What you have to do: Read the lines below. Copy out any that hold the string "workshop".

Code change snippets:
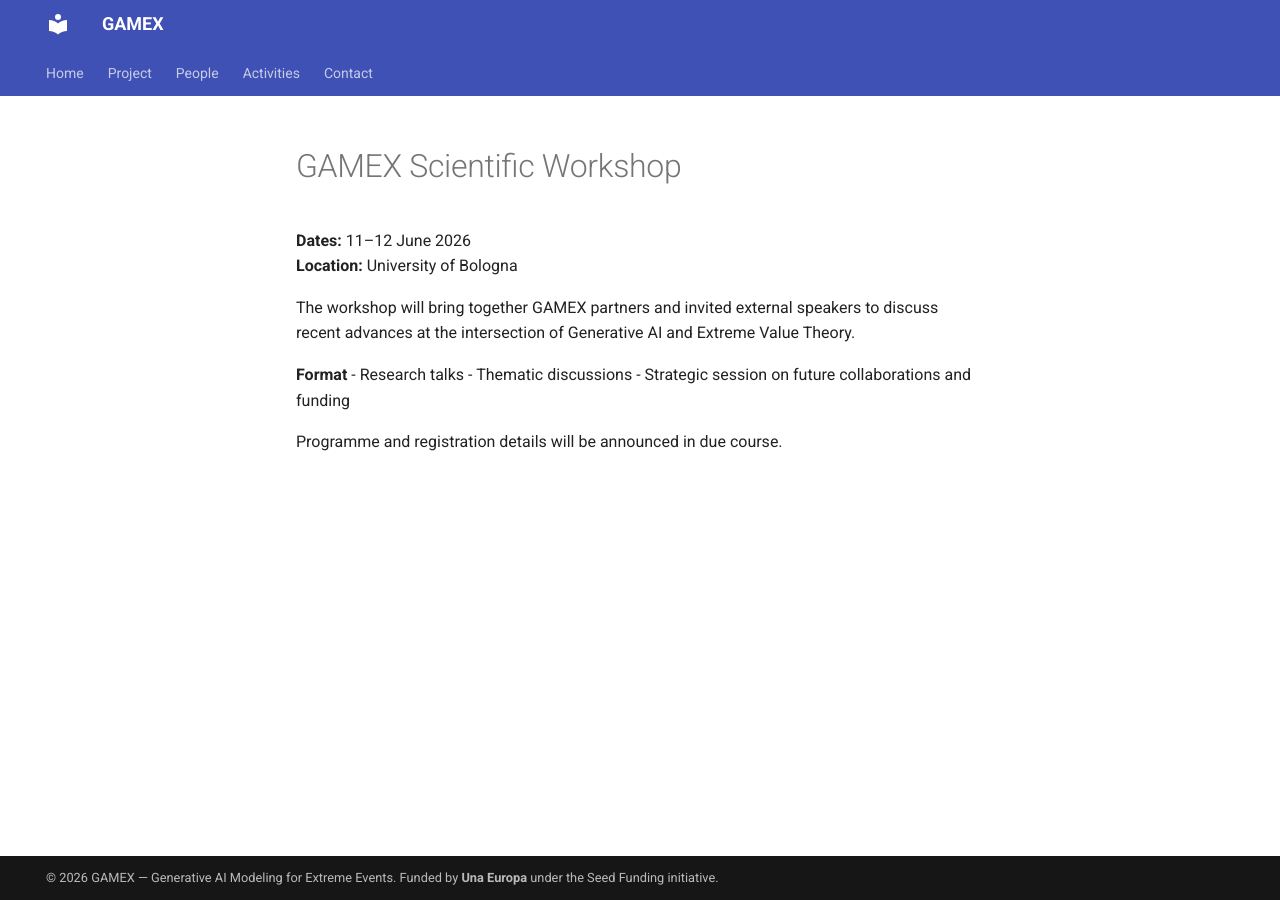
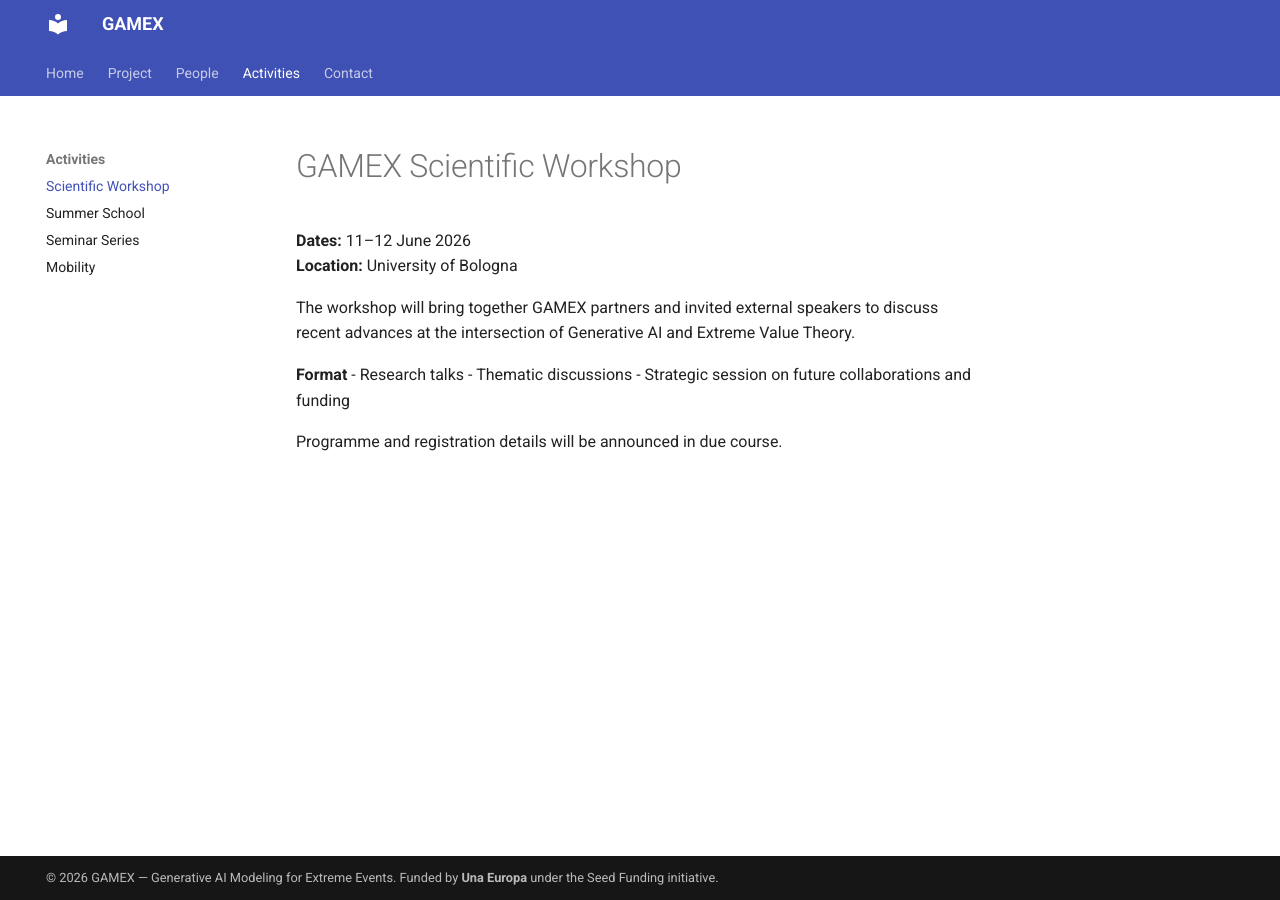
Before and after one commit to gamex-network/gamex-network.github.io, an MkDocs documentation site: the page built from docs/workshop.md, in a window 1280 px wide. Built offline with MkDocs 1.6.1 and Material for MkDocs 9.7.7, drawn with Linux system fonts in a browser that asks for light colours.

Commit message:
Update mkdocs.yml

```diff
--- a/mkdocs.yml
+++ b/mkdocs.yml
@@ -14,7 +14,8 @@ nav:
   - Project: project.md
   - People: people.md
   - Activities:
-      - Events: events.md
+      - Scientific Workshop: workshop.md
+      - Summer School: school.md
       - Seminar Series: seminars.md
       - Mobility: mobility.md
   - Contact: contact.md
```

Solution for this exercise:
Before and after one commit to gamex-network/gamex-network.github.io, an MkDocs documentation site: the page built from docs/workshop.md, in a window 1280 px wide. Built offline with MkDocs 1.6.1 and Material for MkDocs 9.7.7, drawn with Linux system fonts in a browser that asks for light colours.
+      - Scientific Workshop: workshop.md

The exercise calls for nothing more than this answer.